The Supreme Court has now upheld the constitutionality of the NAMA Act(4). Mr McKillen had argued that the definition of ‘eligible bank assets’ in the Act was so broad as to constitute an unjust attack on his property rights. However, the Supreme Court found that the discretion given to NAMA under the Act was sufficiently restricted by reference to clearly set out criteria. While principles of fairness entitle investors to be kept informed by NAMA, and to make representations in relation to any decision to acquire their assets, the Supreme Court ruled that the NAMA Act must be construed in accordance with such principles of constitutional justice. Thus, a requirement that NAMA grant to property investors an opportunity to make representations before it acquires their assets, must be read into the Act. The Supreme Court held however that it is for NAMA to decide the manner in which they should be heard, and that there is no automatic entitlement to an oral hearing.

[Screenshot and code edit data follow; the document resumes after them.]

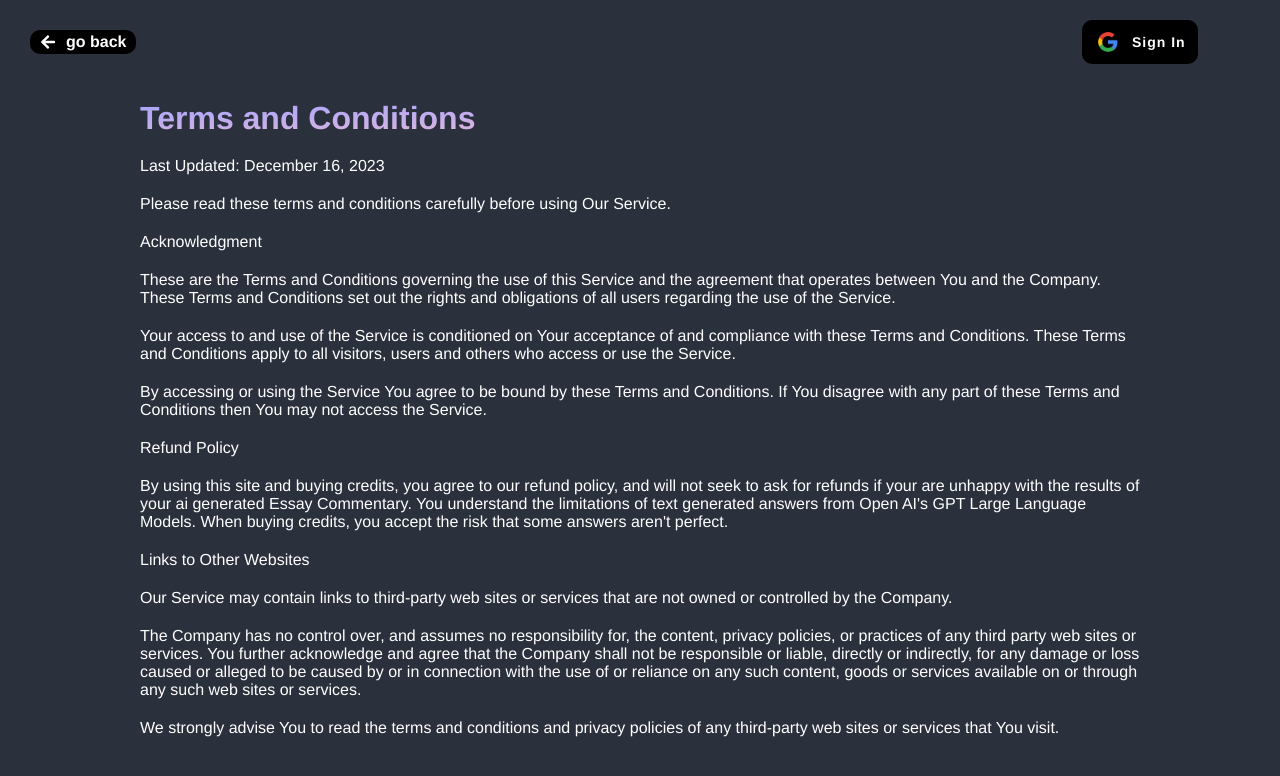
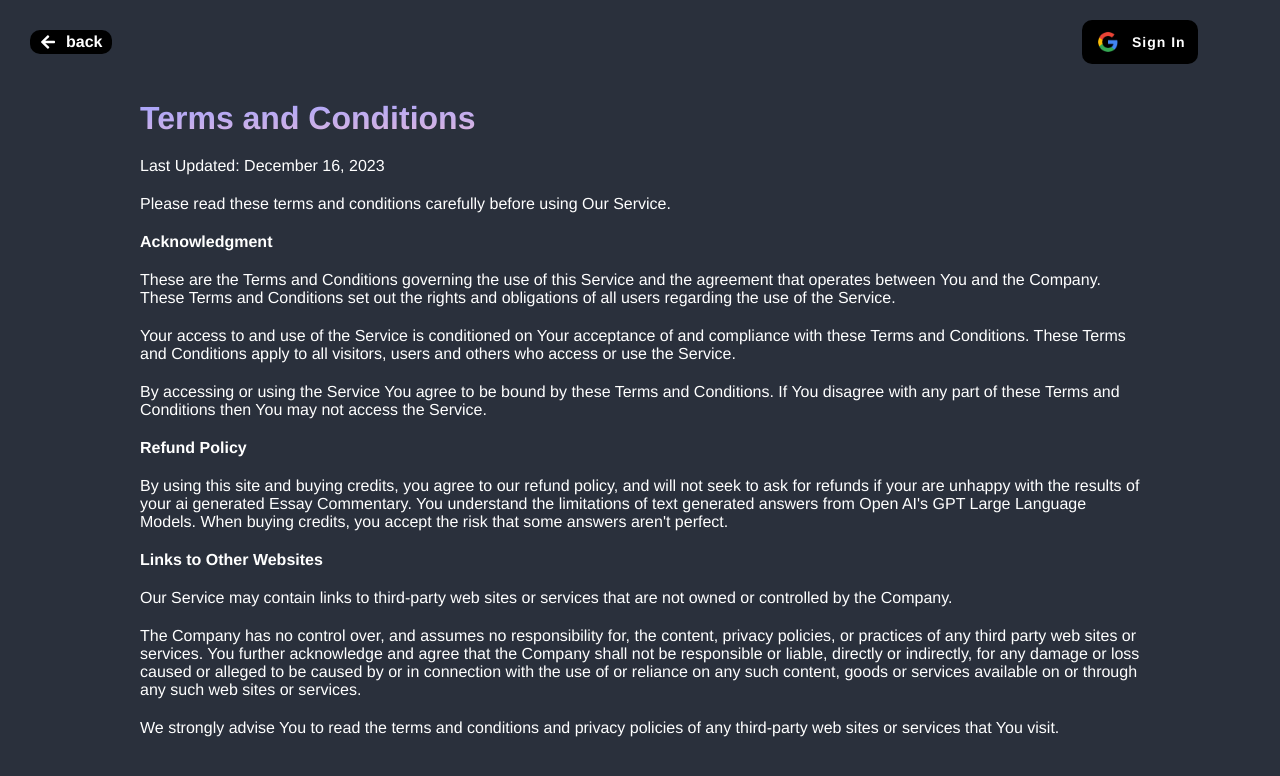
Before and after one commit to Lopez-Jordan/UC-Chatbot, a React (Vite) app in the folder client/: page /terms in a window 1280 px wide. Shown: the top 776 px of the page. Built offline with nearby package versions, Linux system fonts and the light colour scheme.

Commit message:
updated styles for navbar

```diff
--- a/client/src/components/Navbar/Navbar.jsx
+++ b/client/src/components/Navbar/Navbar.jsx
@@ -75,7 +75,7 @@ export default function Navbar() {
   return (
     <>
       <div className="navbar">
-        {userLoggedIn.loggedIn && currPage !== '/purchase' ? (
+        {userLoggedIn.loggedIn && currPage !== '/purchase' && currPage !== '/terms' ? (
           <div className='credits'>
             <p>
               <span id="number">{userLoggedIn.credits}</span>
@@ -87,12 +87,13 @@ export default function Navbar() {
           </div>
         ) : (
           <>
-            {currPage !== '/home' && (
+            {(currPage == '/purchase' || currPage == '/terms')  && (
               <div id="goBack" onClick={() => navigate('/')}>
                 <FaArrowLeft id="leftArrow" />
-                <p>go back</p>
+                <p>back</p>
               </div>
             )}
+            <div></div>
           </>
         )}
         {userLoggedIn.loggedIn ? (
--- a/client/src/pages/Home/Home.css
+++ b/client/src/pages/Home/Home.css
@@ -37,7 +37,7 @@
 .content1 {
     display: flex;
     flex-direction: column;
-    width: 500px;;
+    width: 100%;
 }
 
 #chatHeader{
--- a/client/src/pages/Purchase/Purchase.css
+++ b/client/src/pages/Purchase/Purchase.css
@@ -82,7 +82,7 @@
 }
 
 .alert{
-    width: 55%;
+    width: 60%;
     background-color: #FBBD23;
     color: black;
     border-radius: 10px;
--- a/client/src/pages/Terms/Terms.css
+++ b/client/src/pages/Terms/Terms.css
@@ -9,8 +9,11 @@
     -webkit-background-clip: text;
     color: transparent;
 }
+.bolder{
+    font-weight: 600;
+    font-style: 20px;
 
-
+}
 
 
 .spaceBelow{
--- a/client/src/pages/Terms/Terms.jsx
+++ b/client/src/pages/Terms/Terms.jsx
@@ -7,13 +7,13 @@ export default function Terms () {
             <h1 className='termsHeader spaceBelow'>Terms and Conditions</h1>
             <p className='spaceBelow'>Last Updated: December 16, 2023</p>
             <p className='spaceBelow'>Please read these terms and conditions carefully before using Our Service.</p>
-            <p className='spaceBelow'>Acknowledgment</p>
+            <p className='spaceBelow bolder'>Acknowledgment</p>
             <p className='spaceBelow'>These are the Terms and Conditions governing the use of this Service and the agreement that operates between You and the Company. These Terms and Conditions set out the rights and obligations of all users regarding the use of the Service.</p>
             <p className='spaceBelow'>Your access to and use of the Service is conditioned on Your acceptance of and compliance with these Terms and Conditions. These Terms and Conditions apply to all visitors, users and others who access or use the Service.</p>
             <p className='spaceBelow'>By accessing or using the Service You agree to be bound by these Terms and Conditions. If You disagree with any part of these Terms and Conditions then You may not access the Service.</p>
-            <p className='spaceBelow'>Refund Policy</p>
+            <p className='spaceBelow bolder'>Refund Policy</p>
             <p className='spaceBelow'>By using this site and buying credits, you agree to our refund policy, and will not seek to ask for refunds if your are unhappy with the results of your ai generated Essay Commentary. You understand the limitations of text generated answers from Open AI's GPT Large Language Models. When buying credits, you accept the risk that some answers aren't perfect.</p>
-            <p className='spaceBelow'>Links to Other Websites</p>
+            <p className='spaceBelow bolder'>Links to Other Websites</p>
             <p className='spaceBelow'>Our Service may contain links to third-party web sites or services that are not owned or controlled by the Company.</p>
             <p className='spaceBelow'>The Company has no control over, and assumes no responsibility for, the content, privacy policies, or practices of any third party web sites or services. You further acknowledge and agree that the Company shall not be responsible or liable, directly or indirectly, for any damage or loss caused or alleged to be caused by or in connection with the use of or reliance on any such content, goods or services available on or through any such web sites or services.</p>
             <p className='spaceBelow'>We strongly advise You to read the terms and conditions and privacy policies of any third-party web sites or services that You visit.</p>
```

While NAMA had previously considered the possibility of re-acquiring McKillen’s loans by way of proper process, it has now announced that it has decided not to acquire the loans. In addition, the Supreme Court has awarded McKillen the costs of the proceedings, which are estimated to be in the region of €7 million. This decision therefore brings to a close Mr McKillen’s challenge to NAMA.